For years, the Giants and Jets had been stuck in the wilderness of losing, and at the start of the 2022 campaign, the sports pundits expected more of the same. However, both of New York City’s (by way of New Jersey) football teams quickly proved those pundits wrong. The Giants rattled off 6 wins in their first 7 games; not to be outdone, the Jets started out the season 7-4 as well. Both teams find themselves in the thick of the NFL playoff hunt as of this writing. And their surprising success softened the blow of October failure for fans of New York’s baseball squads. The Mets had a glorious 101-win campaign spoiled by the San Diego Padres in the Wild Card Round, while the Yankees — led by their new home run champion, Aaron Judge, who hit an AL record 62 home runs in 2022 — were once again denied an American League pennant by the Houston Astros.
11.) The red wave that wasn’t
Ahead of the midterm elections, the Republican Party was expected to do what any party out of the White House usually does: win big. Nationally, that didn’t happen. While the Republicans gained a slim majority in the House, Democrats expanded their Senate majority by one. New York, however, saw something of a “red wave.” Democratic Governor Kathy Hochul was re-elected to office over her Republican challenger, outgoing Congress Member Lee Zeldin, by a slim margin, but the GOP picked up five Congressional seats in New York state — including flipping all four Long Island seats red.
12.) The curious case of George Santos

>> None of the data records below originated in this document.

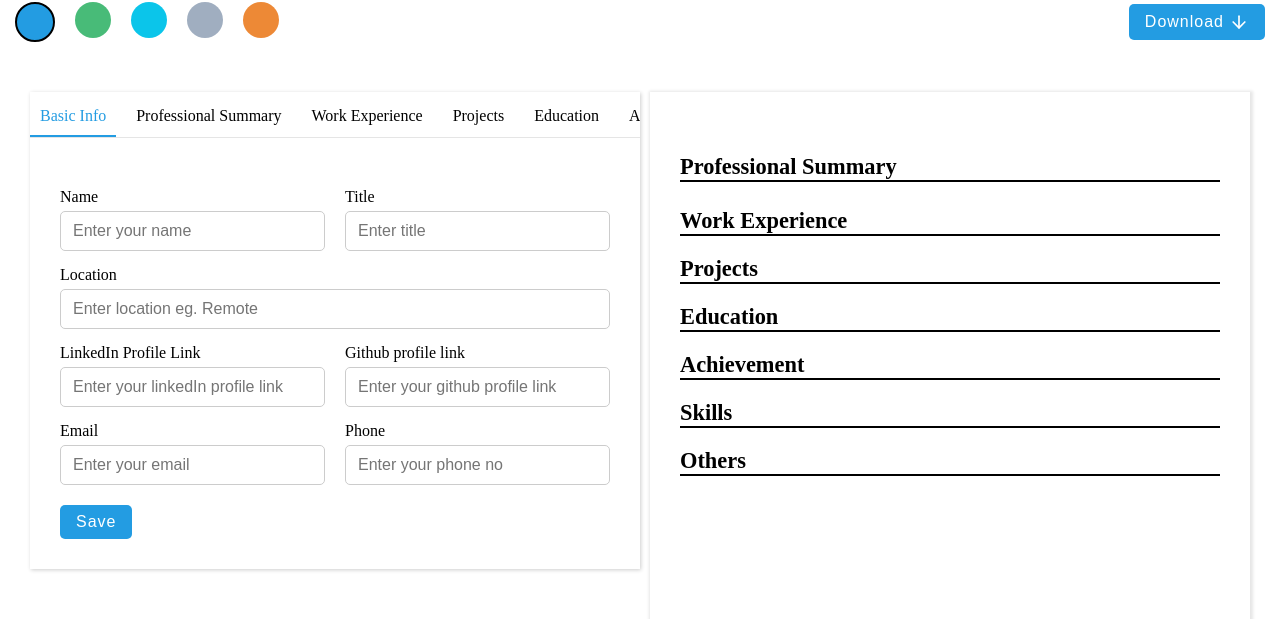
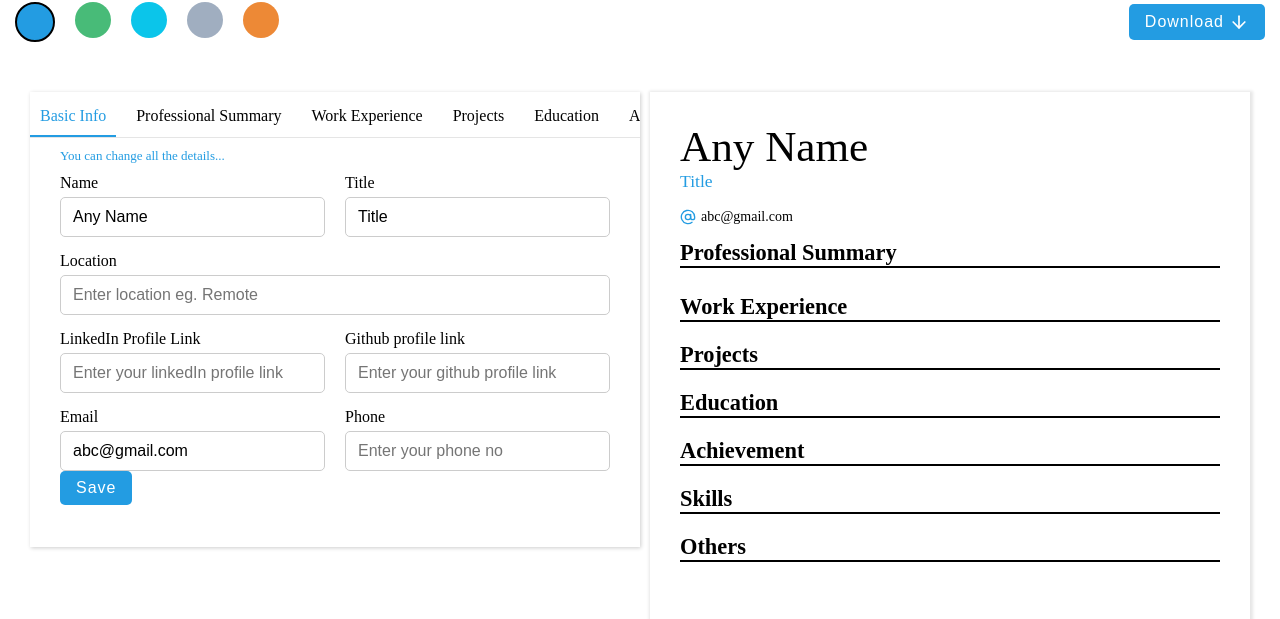
Before and after one commit to engineer-br0/Resume-Builder, a React (Create React App) app: page /body in a window 1280 px wide. Shown: the part 122-741 px from the top of the page. Built offline with nearby package versions, Linux system fonts and the light colour scheme.

Commit message:
print bug solved

```diff
--- a/src/App.js
+++ b/src/App.js
@@ -19,7 +19,13 @@ function App() {
     basicInfo : {
       id : "Basic Info",
       sectionTitle : "Basic Info",
-      detail : {},
+      detail : {
+        //important for solving 32,108 and 29,108 pages issue
+        name: "Any Name",
+        title: "Title",
+        email: "abc@gmail.com"
+
+      },
     },
     summary : {
       id : "Summary",
--- a/src/components/Editor.js
+++ b/src/components/Editor.js
@@ -804,7 +804,7 @@ const Editor = (props) =>{
        </div>
 
        <div className={styles.body} >
-
+<div className={styles.hint}>You can change all the details...</div>
         <div className={styles.chips}>
           {/* {activeInformation?.details  */}
           {sections[activeSectionKey]?.details
--- a/src/components/Editor.module.css
+++ b/src/components/Editor.module.css
@@ -5,14 +5,18 @@
     max-width: 750px;
     display: flex;
     flex-direction: column;
-    gap: 30px;
+    row-gap: 0px;
     box-shadow: 1px 1px 4px rgba(0, 0, 0, 0.2);
     padding-top: 5px;
     height: fit-content;
     margin: 0 auto;
     background-color: white;
   }
-
+  .hint{
+    padding: 10px 0;
+    color: var(--color);
+    font-size: small;
+  }
   .header {
     display: flex;
     gap: 10px;
@@ -47,7 +51,6 @@
     padding: 30px;
     display: flex;
     flex-direction: column;
-    gap: 20px;
     padding-top: 0;
   }
 
--- a/src/components/Resume.js
+++ b/src/components/Resume.js
@@ -216,7 +216,7 @@ const Resume = React.forwardRef((props,ref) =>{
     <>
     <div ref={ref}>
       <div  ref={containerRef} className={styles.container}>
-        <div className={styles.header}>
+        <div  className={styles.header}>
           <div className={styles.heading}>
             {sections.basicInfo.detail.name}
           </div>
@@ -228,15 +228,15 @@ const Resume = React.forwardRef((props,ref) =>{
              <MapPin/>{sections.basicInfo.detail.location}
             </div> }
           <br></br>
-          <div className={styles.links}>
-          {sections.basicInfo.detail.linkedIn &&<a href={sections.basicInfo.detail.linkedIn} className={styles.link}> <Linkedin/> {sections.basicInfo.detail.linkedIn}</a> }
-          {sections.basicInfo.detail.github && <a href={`${sections.basicInfo.detail.github} `}className={styles.link}> <GitHub/> {sections.basicInfo.detail.github}</a> }
+          <div  className={styles.links}>
+          {sections.basicInfo.detail.linkedIn &&<a  href={`${sections.basicInfo.detail.linkedIn}`} className={styles.link}> <Linkedin/> {sections.basicInfo.detail.linkedIn}</a> }
+          {sections.basicInfo.detail.github && <a href={`${sections.basicInfo.detail.github}`}className={styles.link}> <GitHub/> {sections.basicInfo.detail.github}</a> }
           {sections.basicInfo.detail.email && <a href={`mailto:${sections.basicInfo.detail.email}`} className={styles.link}> <AtSign/> {sections.basicInfo.detail.email}</a> }
           {sections.basicInfo.detail.phone && <a href={`tel:${sections.basicInfo.detail.phone}`} className={styles.link}> <Phone/> {sections.basicInfo.detail.phone}</a> }
           </div>
         </div>
 
-        <div className={styles.main} >
+        <div  className={styles.main} >
           {Object.keys(sectionDiv).map((key) =>(
             <div key={key} >
               {sectionDiv[key]}
```
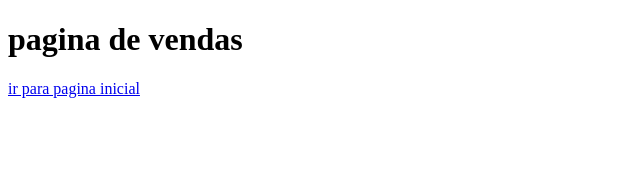
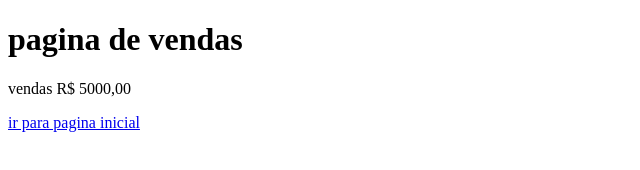
Before and after one commit to morsce/aulagithub, a plain HTML site: page vendas.html in a window 1280 px wide. Shown: the whole page, without its empty margins (0-640 px from the left). Drawn offline with Linux system fonts and the light colour scheme.

Commit message:
acrescentado vendas

```diff
--- a/vendas.html
+++ b/vendas.html
@@ -8,6 +8,7 @@
 </head>
 <body>
     <h1> pagina de vendas </h1>
+    <p>vendas R$ 5000,00</p>
     <a href="index.html">ir para pagina inicial</a>
 </body>
 </html>
```
Also changed, not shown: index.html (+1 -0 lines).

One of the Republicans successful in the 2022 midterms was George Santos, who won the right to succeed outgoing Democrat Tom Suozzi in the 3rd District covering northeast Queens and northern Nassau County. But a bombshell New York Times report published on Dec. 18 threw the result of that contest into serious question. Santos allegedly lied about numerous aspects of his life, according to the Times report — from his claims to have worked for Citigroup and Goldman Sachs, to attending NYU or Baruch College, to even founding his own animal care charity. The Congress member-elect admitted the day after Christmas, Dec. 26, to lying about his record, but insisted that he did nothing wrong, and intends on being seated in Congress this January.